By now the 2016 Summer Olympics are in full swing and Team America is most certainly kicking some major ass in Rio de Janiero, Brazil. Over the past few days, you have no doubt been barraged with puff pieces during Olympic broadcasts covering the local customs of Brazil’s hardest partying region. Scenes of glistening bodies on Rio’s infamous beaches, samba dancing and copious drinking are surely gracing your television screen making the tropical paradise south of the border seem even more glamorous and desirable for tourism.
What they are likely not telling you is that Brazil is the world’s third largest beer market consuming 3.5 billion gallons of beer annually – that’s more than 62 gallons of beer per capita.
Brewing in Brazil has a long history that dates back to the 1830s when German immigrated to the South American wonderland seeking new opportunities and prosperity. Naturally, the beer-loving Bavarians brought with them a thirst for the frosty beverage and the skills needed to quench that thirst. In 1853, Bohemia Lager began production and became the first mass-marketed brew in the city of Petropolis, Rio de Janiero. Bohemia, now under the ownership umbrella of Anheuser-Busch/InBev, lays claim to being the oldest beer still brewed in Brazil. Later, in the 1880s, Antarctica and Brahma lagers joined Bohemia and together the three brews claimed nearly 98% of the Brazilian beer market.
As is the case in much of the world, mergers and acquisitions ran rampant in the Brazilian beer market. The majority of the market belongs to AmBev, the owner of the Brahma, Antarctica, Bohemia and Skol brands. Brazil’s largest brewer was formed in 1999 from the merger of the two biggest brands, Brahma and Antarctica. In 2004, Ambev merged with Belgium’s Interbrew to form InBev which merged with Anheuser-Busch in 2008 to form the world’s largest brewer, now known as Anheuser-Busch/InBev.
Brazil’s big beer brands are omnipresent in the countries bars, on its beaches and at barbecues. Brazilians consume these light, refreshing lagers everywhere and at almost any time. According to local custom, they are served on draft in small cups at least half full or more of foam supposedly to keep the beer colder longer – it doesn’t, but who can fight long ingrained custom.
Craft beer is making a slow emergence into the Brazilian beer scene and today Brazil sports a few craft breweries and more are coming online all the time. Sure, in the summer heat of Brazil’s tropical climate, an ice-cold – I mean so cold there is a layer of slush at the top of it – lager is perfect to beat the heat but, more and more, craft brewers are taking that venerable style and amping it up with hops infusions and indigenous fruits.

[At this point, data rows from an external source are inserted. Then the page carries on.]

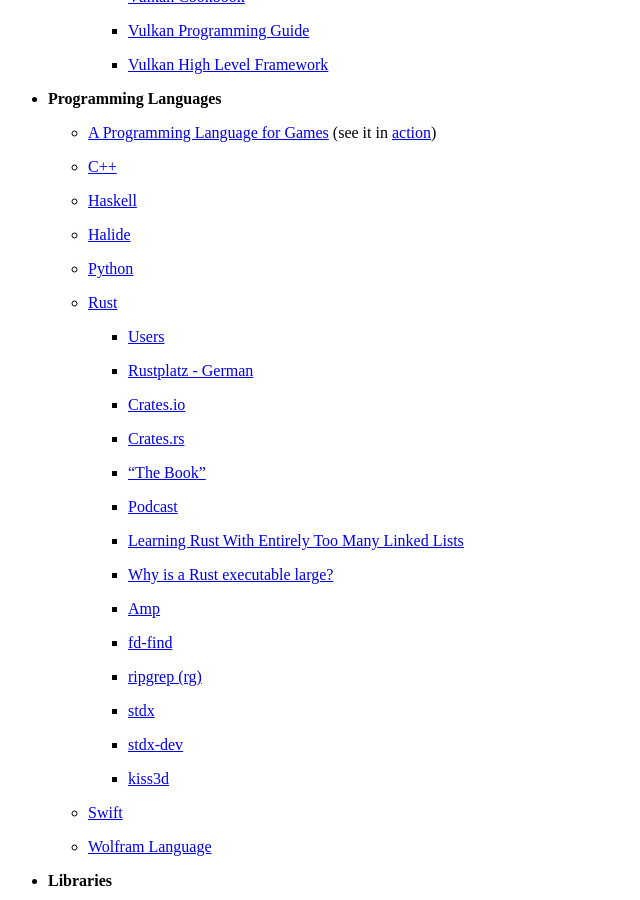
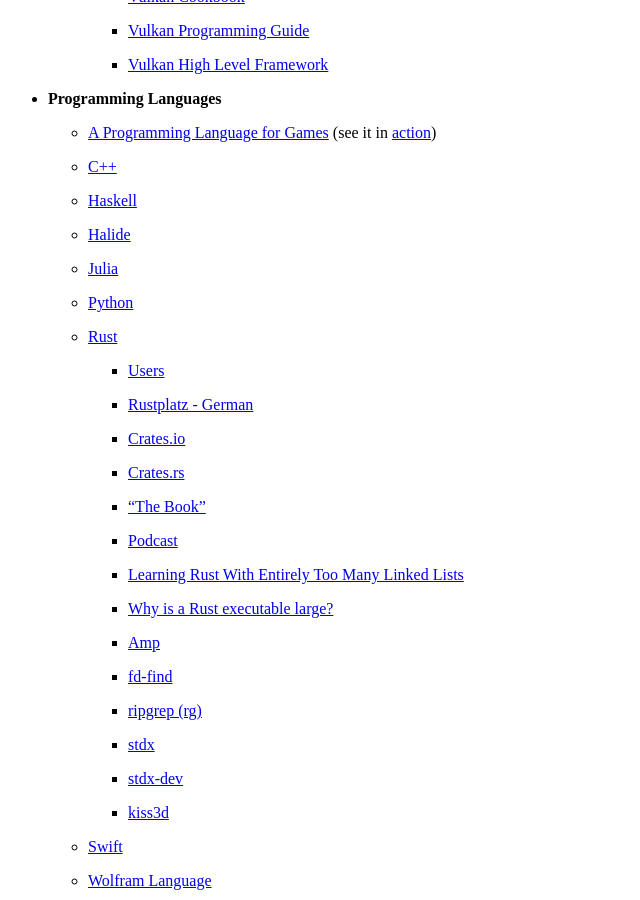
Before and after one commit to wahn/jan_walter_org, a Jekyll site: the page built from links/index.md, in a window 1280 px wide and 900 px high, scrolled down 3355 px. Shown: the whole window, without its empty margins (0-640 px from the left). Built offline with Jekyll 4.4.1, drawn with Linux system fonts in a browser that asks for light colours; Markdown is read by kramdown in place of the engine named in the settings.

Commit message:
Add link to Julia programming Language.

```diff
--- a/links/index.md
+++ b/links/index.md
@@ -225,6 +225,8 @@
 
     - [Halide](http://halide-lang.org)
 
+    - [Julia](https://julialang.org)
+
     - [Python](https://www.python.org)
 
     - [Rust](https://www.rust-lang.org)
```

While mass-produced lagers may remain at the top of the heap in Brazil’s beer market, as in the rest of the world, craft beer is slowly chipping away at that mountain. So, as you watch the rest of the Olympic Games, kick back with a cold Brazilian brew and cheer on your favorite athletes.
A few Brazilian beers you can find locally include:
Xingu Black — Cervejaria Kaiser
Black and silky, this Brazilian beauty is rich with dark, roasty flavors of chocolate and coffee. Enjoy with a Brazilian steak for an unforgettable experience.
Palma Louca Pale Pilsner — Cervejaria Kaiser
A smooth representation of a Brazilian pilsner. Keep this one covered in ice as you enjoy beach volleyball from the Rio Olympics.
Brahma — Companhia Cervejaria Brahma
Pale yellow with light, grassy hops, this typical Brazilian lager is also one of its oldest. Slip on a thong swim suit – guys, too – and head out the beach with this buried in ice.